- [Dataset excerpts]
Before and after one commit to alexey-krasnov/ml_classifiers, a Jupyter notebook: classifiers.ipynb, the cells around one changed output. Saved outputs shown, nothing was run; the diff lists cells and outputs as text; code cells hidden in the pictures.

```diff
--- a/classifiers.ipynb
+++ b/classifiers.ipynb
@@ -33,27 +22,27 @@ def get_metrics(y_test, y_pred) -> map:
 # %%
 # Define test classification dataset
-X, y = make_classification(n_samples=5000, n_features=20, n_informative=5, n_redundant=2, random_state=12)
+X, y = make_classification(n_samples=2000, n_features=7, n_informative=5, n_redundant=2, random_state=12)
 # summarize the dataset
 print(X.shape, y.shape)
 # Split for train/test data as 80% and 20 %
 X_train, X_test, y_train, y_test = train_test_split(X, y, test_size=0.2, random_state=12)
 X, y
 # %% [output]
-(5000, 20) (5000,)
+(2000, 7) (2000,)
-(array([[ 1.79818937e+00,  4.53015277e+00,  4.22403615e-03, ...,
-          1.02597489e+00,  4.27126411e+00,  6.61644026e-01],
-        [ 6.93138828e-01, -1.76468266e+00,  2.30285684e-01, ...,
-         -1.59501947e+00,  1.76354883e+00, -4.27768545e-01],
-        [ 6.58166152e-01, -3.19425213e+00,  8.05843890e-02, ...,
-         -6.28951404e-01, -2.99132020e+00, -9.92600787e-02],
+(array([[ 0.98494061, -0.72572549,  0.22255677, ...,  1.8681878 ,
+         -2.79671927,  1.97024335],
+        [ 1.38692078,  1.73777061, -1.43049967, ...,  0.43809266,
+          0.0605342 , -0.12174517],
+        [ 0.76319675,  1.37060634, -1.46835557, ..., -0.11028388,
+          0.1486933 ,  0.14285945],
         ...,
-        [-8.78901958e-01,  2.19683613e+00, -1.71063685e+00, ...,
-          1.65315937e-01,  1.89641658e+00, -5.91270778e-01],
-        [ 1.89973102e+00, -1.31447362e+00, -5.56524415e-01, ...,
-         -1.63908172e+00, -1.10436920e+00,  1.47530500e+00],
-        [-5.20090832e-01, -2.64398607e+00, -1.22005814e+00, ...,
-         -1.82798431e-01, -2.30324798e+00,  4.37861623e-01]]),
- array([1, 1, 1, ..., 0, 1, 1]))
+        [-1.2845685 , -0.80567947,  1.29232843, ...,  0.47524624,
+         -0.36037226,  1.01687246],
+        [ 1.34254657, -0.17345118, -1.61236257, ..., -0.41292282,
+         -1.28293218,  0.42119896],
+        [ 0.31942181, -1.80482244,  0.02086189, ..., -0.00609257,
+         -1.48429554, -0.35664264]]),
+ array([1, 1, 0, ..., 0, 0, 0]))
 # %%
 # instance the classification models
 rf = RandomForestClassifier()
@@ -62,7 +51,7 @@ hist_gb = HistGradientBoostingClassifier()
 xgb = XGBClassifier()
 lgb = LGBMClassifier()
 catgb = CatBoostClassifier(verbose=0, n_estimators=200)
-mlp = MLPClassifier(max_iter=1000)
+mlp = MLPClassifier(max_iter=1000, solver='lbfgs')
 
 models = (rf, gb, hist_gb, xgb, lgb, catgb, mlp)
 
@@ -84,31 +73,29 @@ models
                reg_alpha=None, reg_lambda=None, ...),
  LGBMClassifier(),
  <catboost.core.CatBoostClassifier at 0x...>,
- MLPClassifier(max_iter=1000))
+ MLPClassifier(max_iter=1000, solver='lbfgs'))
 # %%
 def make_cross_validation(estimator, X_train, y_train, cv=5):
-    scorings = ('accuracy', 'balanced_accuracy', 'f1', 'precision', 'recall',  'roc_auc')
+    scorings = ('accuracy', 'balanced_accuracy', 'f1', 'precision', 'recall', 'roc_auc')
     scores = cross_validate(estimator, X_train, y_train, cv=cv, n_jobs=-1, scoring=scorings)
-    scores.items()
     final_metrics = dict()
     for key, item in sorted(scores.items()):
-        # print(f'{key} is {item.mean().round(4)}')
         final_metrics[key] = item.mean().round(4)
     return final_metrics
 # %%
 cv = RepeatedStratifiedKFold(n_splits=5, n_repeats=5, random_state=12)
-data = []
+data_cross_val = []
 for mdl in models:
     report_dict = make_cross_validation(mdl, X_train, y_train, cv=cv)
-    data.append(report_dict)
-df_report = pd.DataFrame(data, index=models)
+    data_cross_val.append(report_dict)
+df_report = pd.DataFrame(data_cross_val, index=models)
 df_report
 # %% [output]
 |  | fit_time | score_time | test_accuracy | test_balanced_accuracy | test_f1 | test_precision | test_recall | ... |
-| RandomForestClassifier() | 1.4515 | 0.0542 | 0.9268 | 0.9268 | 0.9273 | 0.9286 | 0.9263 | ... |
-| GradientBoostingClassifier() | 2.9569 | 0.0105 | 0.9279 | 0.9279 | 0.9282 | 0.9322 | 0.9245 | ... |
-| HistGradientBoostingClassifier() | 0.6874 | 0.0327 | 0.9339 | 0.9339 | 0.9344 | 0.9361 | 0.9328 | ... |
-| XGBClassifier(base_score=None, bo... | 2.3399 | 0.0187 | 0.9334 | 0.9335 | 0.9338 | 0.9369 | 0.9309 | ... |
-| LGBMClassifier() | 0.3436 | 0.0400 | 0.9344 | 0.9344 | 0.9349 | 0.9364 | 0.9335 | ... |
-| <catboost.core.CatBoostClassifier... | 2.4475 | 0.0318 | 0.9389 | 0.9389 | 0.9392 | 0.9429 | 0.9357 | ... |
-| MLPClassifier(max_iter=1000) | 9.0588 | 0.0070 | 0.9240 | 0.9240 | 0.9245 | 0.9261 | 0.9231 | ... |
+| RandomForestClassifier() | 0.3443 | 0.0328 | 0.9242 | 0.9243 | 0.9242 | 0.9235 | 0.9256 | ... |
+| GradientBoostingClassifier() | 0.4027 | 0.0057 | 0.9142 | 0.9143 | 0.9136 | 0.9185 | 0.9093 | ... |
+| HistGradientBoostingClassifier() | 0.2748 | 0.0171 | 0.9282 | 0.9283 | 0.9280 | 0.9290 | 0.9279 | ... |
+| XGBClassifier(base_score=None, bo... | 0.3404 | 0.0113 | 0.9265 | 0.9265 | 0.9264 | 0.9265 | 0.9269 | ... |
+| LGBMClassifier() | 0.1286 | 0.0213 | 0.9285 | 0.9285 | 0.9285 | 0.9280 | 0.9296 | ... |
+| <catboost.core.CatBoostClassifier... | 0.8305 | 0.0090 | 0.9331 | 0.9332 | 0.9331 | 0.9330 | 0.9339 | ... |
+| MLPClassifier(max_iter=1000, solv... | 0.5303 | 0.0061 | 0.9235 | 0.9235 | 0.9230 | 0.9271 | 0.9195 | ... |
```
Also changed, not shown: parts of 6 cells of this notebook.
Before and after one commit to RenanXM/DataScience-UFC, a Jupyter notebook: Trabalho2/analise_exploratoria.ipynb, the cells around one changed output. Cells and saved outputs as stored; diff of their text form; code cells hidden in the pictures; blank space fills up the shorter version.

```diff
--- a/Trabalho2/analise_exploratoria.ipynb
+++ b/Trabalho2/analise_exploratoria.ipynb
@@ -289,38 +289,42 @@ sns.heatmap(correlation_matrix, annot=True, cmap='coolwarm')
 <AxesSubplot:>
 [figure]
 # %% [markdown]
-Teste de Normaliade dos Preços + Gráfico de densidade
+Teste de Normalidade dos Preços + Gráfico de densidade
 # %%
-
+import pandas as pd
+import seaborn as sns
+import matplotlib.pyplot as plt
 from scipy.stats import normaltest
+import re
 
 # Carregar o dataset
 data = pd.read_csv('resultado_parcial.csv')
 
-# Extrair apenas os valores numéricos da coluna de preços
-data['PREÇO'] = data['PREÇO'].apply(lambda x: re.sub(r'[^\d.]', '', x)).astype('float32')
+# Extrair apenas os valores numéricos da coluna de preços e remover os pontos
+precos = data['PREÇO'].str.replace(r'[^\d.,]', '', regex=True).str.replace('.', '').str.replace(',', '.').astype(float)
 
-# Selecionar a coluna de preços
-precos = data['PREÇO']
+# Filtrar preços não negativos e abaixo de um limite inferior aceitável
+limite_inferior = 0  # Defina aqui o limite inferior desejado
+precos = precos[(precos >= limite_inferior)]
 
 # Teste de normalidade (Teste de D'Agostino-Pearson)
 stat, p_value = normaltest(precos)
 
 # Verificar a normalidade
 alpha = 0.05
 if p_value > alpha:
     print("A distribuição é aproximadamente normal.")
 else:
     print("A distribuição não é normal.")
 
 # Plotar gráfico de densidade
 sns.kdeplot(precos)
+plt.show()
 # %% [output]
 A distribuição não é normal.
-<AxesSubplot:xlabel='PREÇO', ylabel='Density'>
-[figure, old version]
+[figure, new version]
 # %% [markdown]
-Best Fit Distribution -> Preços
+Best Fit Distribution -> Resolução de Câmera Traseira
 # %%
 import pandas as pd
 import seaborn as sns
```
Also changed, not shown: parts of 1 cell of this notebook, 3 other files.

- [Work item] Whenever the word "precos" shows up in a line of the entries, list that line.

- [Answer box]
+precos = data['PREÇO'].str.replace(r'[^\d.,]', '', regex=True).str.replace('.', '').str.replace(',', '.').astype(float)
-precos = data['PREÇO']
+precos = precos[(precos >= limite_inferior)]
 stat, p_value = normaltest(precos)
 sns.kdeplot(precos)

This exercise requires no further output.